Disrupting the competitive intelligence industry

As a competitive intelligence analyst it is easy to stand on the sidelines and watch other industries being disrupted, wondering why chief executives don't see disruption coming. Disrupt yourself is the corporate and personal call. Not surprisingly, however, that is easier said than done, and the competitive intelligence industry is not doing much to disrupt itself. Even as neighboring industries like law discuss possibly changing their business models (admittedly a small step), us lot carry on as normal.

We sell a high value, labor intensive, sophisticated product - who's going to disrupt that? 

InfoArmy, for one, as CEO Jim Fowler makes clear in this interview:

Small Business Trends: Do you foresee changing the way that the analyst community works because of the approach you are taking with InfoArmy?

Jim Fowler: You know, I do Brent. At the beginning there is no question we are creating a set of data we think no one really wants to collect. Our researchers update these competitive intelligence reports every quarter so we think it provides a baseline of information everyone can use. It just does not exist right now. Over time, we do believe that we will start offering higher end products that start encroaching into where the analyst lives today. But for now, we just have to build a critical mass of these reports.

And in a world of Wikipedia, Reddit, Quora and Kickstarter (Fowler himself talks of crowdsourcing as the next step), InfoArmy has a good chance of being disruptive. The company is a member of the AIIP, Crowdsortium, SCIP and the SLA - those four groups are clear indicators of InfoArmy's strategy. Of course, one can come up with many reasons why InfoArmy will not grow to be a serious threat to the competitive intelligence industry, or why their product is weak, but that would be to adopt the role of every incumbent in denial.

InfoArmy reports are pretty decent, especially for $99 - in particular they are clear and well laid out. They don't replace 'proper' competitor analysis but:
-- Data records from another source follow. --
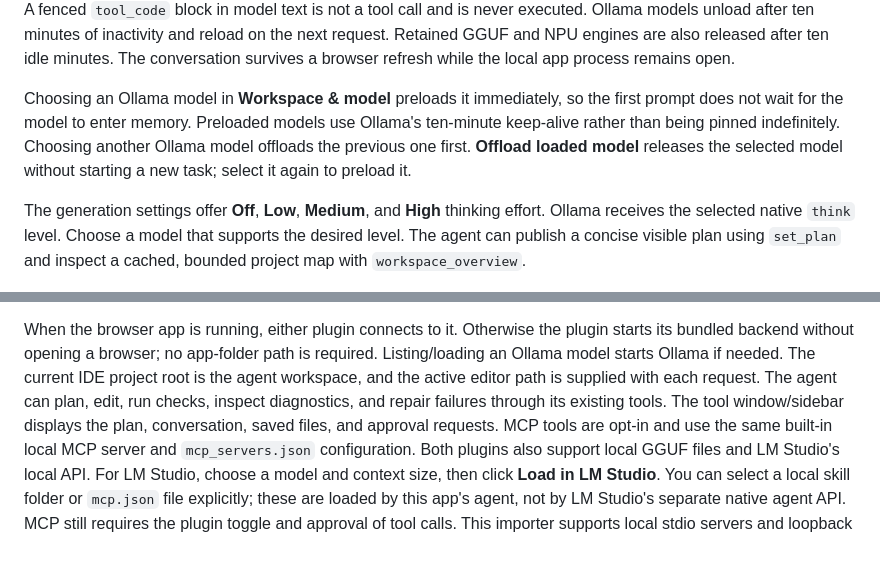
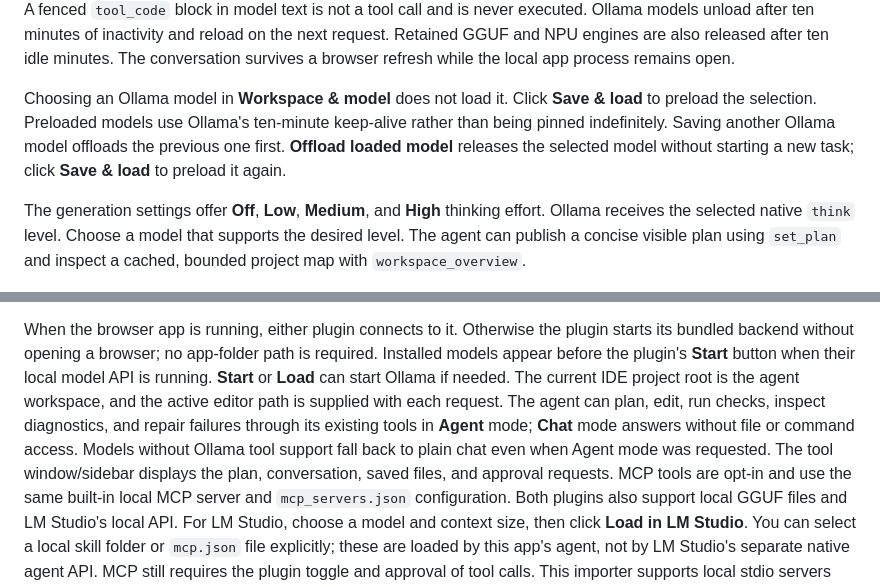
Before and after one commit to Ramkrishna97/Ai-mini-Agent-on-browser, a Markdown page: README.md, 2 parts joined by grey strips. Rendered like a GitHub page; blank space fills up the shorter version.

Commit message:
Document explicit model loading and IDE modes

```diff
--- a/README.md
+++ b/README.md
@@ -57,11 +57,11 @@ of inactivity and reload on the next request. Retained GGUF and NPU engines are
 also released after ten idle minutes. The conversation survives a browser refresh while the
 local app process remains open.
 
-Choosing an Ollama model in **Workspace & model** preloads it immediately, so
-the first prompt does not wait for the model to enter memory. Preloaded models use
-Ollama's ten-minute keep-alive rather than being pinned indefinitely. Choosing another
+Choosing an Ollama model in **Workspace & model** does not load it. Click
+**Save & load** to preload the selection. Preloaded models use Ollama's
+ten-minute keep-alive rather than being pinned indefinitely. Saving another
 Ollama model offloads the previous one first. **Offload loaded model** releases
-the selected model without starting a new task; select it again to preload it.
+the selected model without starting a new task; click **Save & load** to preload it again.
 
 The generation settings offer **Off**, **Low**, **Medium**, and **High** thinking
 effort. Ollama receives the selected native `think` level. Choose a model that
@@ -83,10 +83,13 @@ loopback backend and approval-gated agent:
 
 When the browser app is running, either plugin connects to it. Otherwise the
 plugin starts its bundled backend without opening a browser; no app-folder
-path is required. Listing/loading an Ollama model starts Ollama if needed. The current
+path is required. Installed models appear before the plugin's **Start** button when
+their local model API is running. **Start** or **Load** can start Ollama if needed. The current
 IDE project root is the agent workspace, and the active editor path is supplied
 with each request. The agent can plan, edit, run checks, inspect diagnostics,
-and repair failures through its existing tools. The tool window/sidebar displays
+and repair failures through its existing tools in **Agent** mode; **Chat** mode
+answers without file or command access. Models without Ollama tool support fall
+back to plain chat even when Agent mode was requested. The tool window/sidebar displays
 the plan, conversation, saved files, and approval requests. MCP tools are opt-in
 and use the same built-in local MCP server and `mcp_servers.json` configuration.
 Both plugins also support local GGUF files and LM Studio's local API. For LM Studio,
```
  • They may be good enough for a potential client to feel they 'get' what the competitor is like and not commission a full competitor analysis.
  • At $99, they may make it more difficult for a client to see value in paying tens/hundreds more for a report from an old-school competitive intelligence vendor.
  • Over time, InfoArmy may keep improving and fleshing out its reports until they are a more serious challenge.
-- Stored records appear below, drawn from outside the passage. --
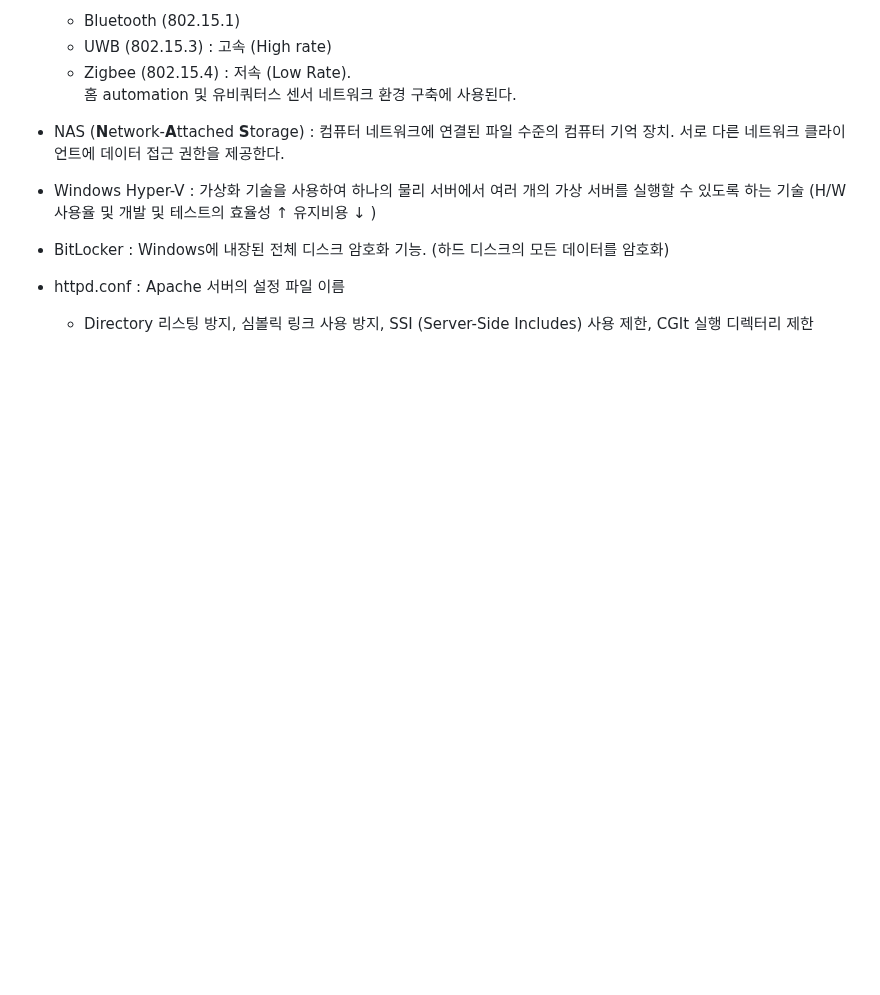
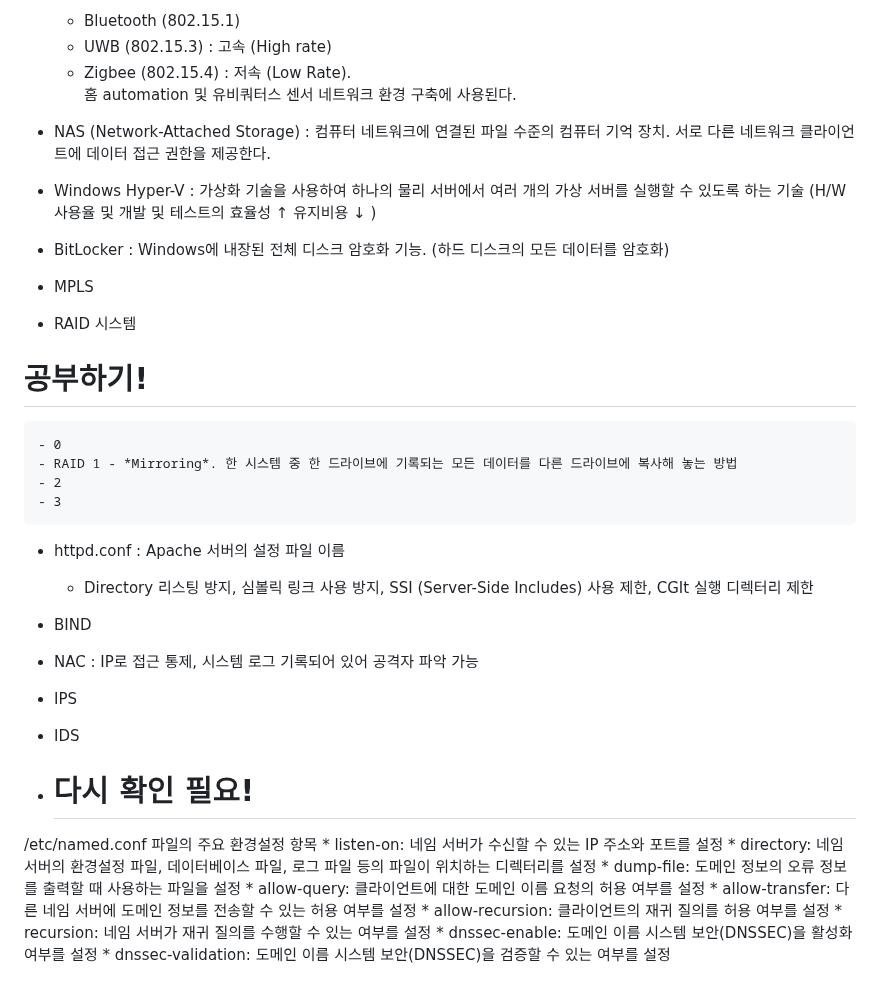
Before and after one commit to codeleo-cat/amari-s-dev-log, a Markdown page: License/네트워크 관리사 2급.md, the part around one of its changes. Drawn GitHub-style; blank space fills up the shorter version.

```diff
--- a/License/네트워크 관리사 2급.md
+++ b/License/네트워크 관리사 2급.md
@@ -111,8 +143,31 @@ Ex) rwxr-x--x &rarr; **rwx** | **r-x** | **--x**
 	- UWB (802.15.3) : 고속 (High rate)
 	- Zigbee (802.15.4) : 저속 (Low Rate). <br/> 홈 automation 및 유비쿼터스 센서 네트워크 환경 구축에 사용된다.
 
-- NAS (**N**etwork-**A**ttached **S**torage) : 컴퓨터 네트워크에 연결된 파일 수준의 컴퓨터 기억 장치. 서로 다른 네트워크 클라이언트에 데이터 접근 권한을 제공한다.
+- NAS (Network-Attached Storage) : 컴퓨터 네트워크에 연결된 파일 수준의 컴퓨터 기억 장치. 서로 다른 네트워크 클라이언트에 데이터 접근 권한을 제공한다.
 - Windows Hyper-V : 가상화 기술을 사용하여 하나의 물리 서버에서 여러 개의 가상 서버를 실행할 수 있도록 하는 기술 (H/W 사용율 및 개발 및 테스트의 효율성 &uarr; 유지비용 &darr; )
 - BitLocker : Windows에 내장된 전체 디스크 암호화 기능. (하드 디스크의 모든 데이터를 암호화)
+- MPLS
+- RAID 시스템
+# 공부하기!
+	- 0
+	- RAID 1 - *Mirroring*. 한 시스템 중 한 드라이브에 기록되는 모든 데이터를 다른 드라이브에 복사해 놓는 방법
+	- 2
+	- 3
 - httpd.conf : Apache 서버의 설정 파일 이름
 	- Directory 리스팅 방지, 심볼릭 링크 사용 방지, SSI (Server-Side Includes) 사용 제한, CGIt 실행 디렉터리 제한
+- BIND
+- NAC : IP로 접근 통제, 시스템 로그 기록되어 있어 공격자 파악 가능
+- IPS
+- IDS
+
+- # 다시 확인 필요!
+ /etc/named.conf 파일의 주요 환경설정 항목
+		* listen-on: 네임 서버가 수신할 수 있는 IP 주소와 포트를 설정
+		* directory: 네임 서버의 환경설정 파일, 데이터베이스 파일, 로그 파일 등의 파일이 위치하는 디렉터리를 설정
+		* dump-file: 도메인 정보의 오류 정보를 출력할 때 사용하는 파일을 설정
+		* allow-query: 클라이언트에 대한 도메인 이름 요청의 허용 여부를 설정
+		* allow-transfer: 다른 네임 서버에 도메인 정보를 전송할 수 있는 허용 여부를 설정
+		* allow-recursion: 클라이언트의 재귀 질의를 허용 여부를 설정
+		* recursion: 네임 서버가 재귀 질의를 수행할 수 있는 여부를 설정
+		* dnssec-enable: 도메인 이름 시스템 보안(DNSSEC)을 활성화 여부를 설정
+		* dnssec-validation: 도메인 이름 시스템 보안(DNSSEC)을 검증할 수 있는 여부를 설정
```
Also changed, not shown: other parts of License/네트워크 관리사 2급.md (+53 -21 lines), Books/그림으로 배우는 리눅스 구조.md (added, +1 -0 lines).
Some competitive intelligence projects depend on information that will come from intensive primary research. But others are aggregations of secondary research - in those cases, a $99 report may well deliver similar information.

The idea behind InfoArmy, of being an easy conduit to AIIP professionals and such like, deserves to succeed. It will be interesting to see what impact that has on traditional competitive intelligence companies, like Aqute.